Segment Open
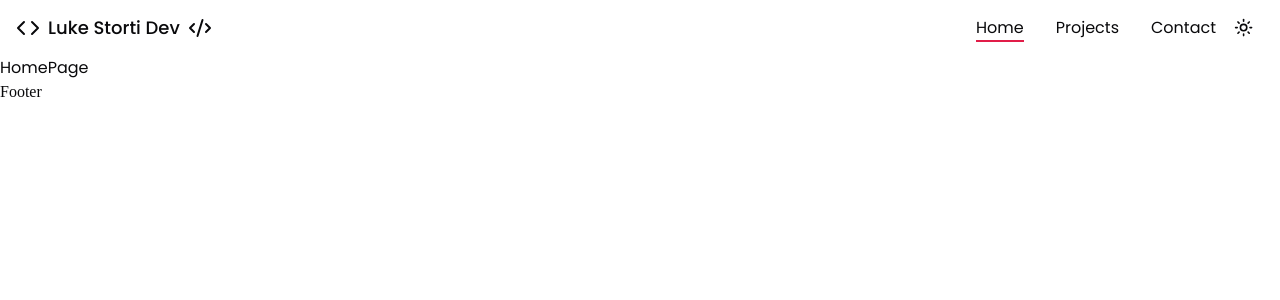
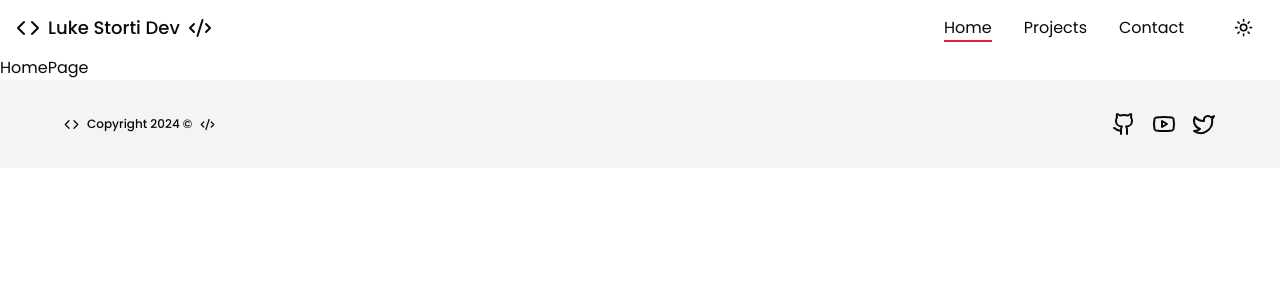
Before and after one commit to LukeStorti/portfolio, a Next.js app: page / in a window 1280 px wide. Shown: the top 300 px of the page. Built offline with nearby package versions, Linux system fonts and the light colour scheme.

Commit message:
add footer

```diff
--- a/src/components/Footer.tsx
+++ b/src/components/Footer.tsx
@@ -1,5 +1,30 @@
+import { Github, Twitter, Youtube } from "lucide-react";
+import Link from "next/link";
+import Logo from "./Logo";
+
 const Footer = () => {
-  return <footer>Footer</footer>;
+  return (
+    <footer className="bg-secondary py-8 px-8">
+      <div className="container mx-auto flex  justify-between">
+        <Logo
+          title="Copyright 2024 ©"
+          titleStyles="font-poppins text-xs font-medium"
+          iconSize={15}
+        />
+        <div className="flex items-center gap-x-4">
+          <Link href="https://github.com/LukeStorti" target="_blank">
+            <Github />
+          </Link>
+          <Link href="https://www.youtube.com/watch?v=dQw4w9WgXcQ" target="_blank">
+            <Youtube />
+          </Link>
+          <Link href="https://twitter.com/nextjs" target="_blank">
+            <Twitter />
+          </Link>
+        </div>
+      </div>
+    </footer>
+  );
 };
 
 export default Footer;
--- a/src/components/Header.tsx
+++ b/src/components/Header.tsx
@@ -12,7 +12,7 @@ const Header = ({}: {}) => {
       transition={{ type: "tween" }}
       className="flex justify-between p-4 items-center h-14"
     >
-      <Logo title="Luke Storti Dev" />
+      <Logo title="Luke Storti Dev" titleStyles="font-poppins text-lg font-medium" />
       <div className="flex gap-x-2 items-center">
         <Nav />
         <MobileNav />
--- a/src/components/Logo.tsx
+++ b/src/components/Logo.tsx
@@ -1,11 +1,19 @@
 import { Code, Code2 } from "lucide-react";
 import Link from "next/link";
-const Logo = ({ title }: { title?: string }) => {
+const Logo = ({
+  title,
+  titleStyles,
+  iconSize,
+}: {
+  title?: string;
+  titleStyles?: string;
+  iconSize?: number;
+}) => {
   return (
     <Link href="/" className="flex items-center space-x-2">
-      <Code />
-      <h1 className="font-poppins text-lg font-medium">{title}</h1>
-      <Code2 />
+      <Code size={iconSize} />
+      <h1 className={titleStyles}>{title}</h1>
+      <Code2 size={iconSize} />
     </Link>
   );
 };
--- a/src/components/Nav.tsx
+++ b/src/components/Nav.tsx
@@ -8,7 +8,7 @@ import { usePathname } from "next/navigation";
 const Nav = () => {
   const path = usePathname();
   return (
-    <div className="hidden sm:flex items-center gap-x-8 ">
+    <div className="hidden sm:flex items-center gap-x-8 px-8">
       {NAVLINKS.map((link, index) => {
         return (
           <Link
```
Segment Closed
What the task asks ▸
If a line in the listing has "between" in it, report that line.

Your response ▸
+      <div className="container mx-auto flex  justify-between">
       className="flex justify-between p-4 items-center h-14"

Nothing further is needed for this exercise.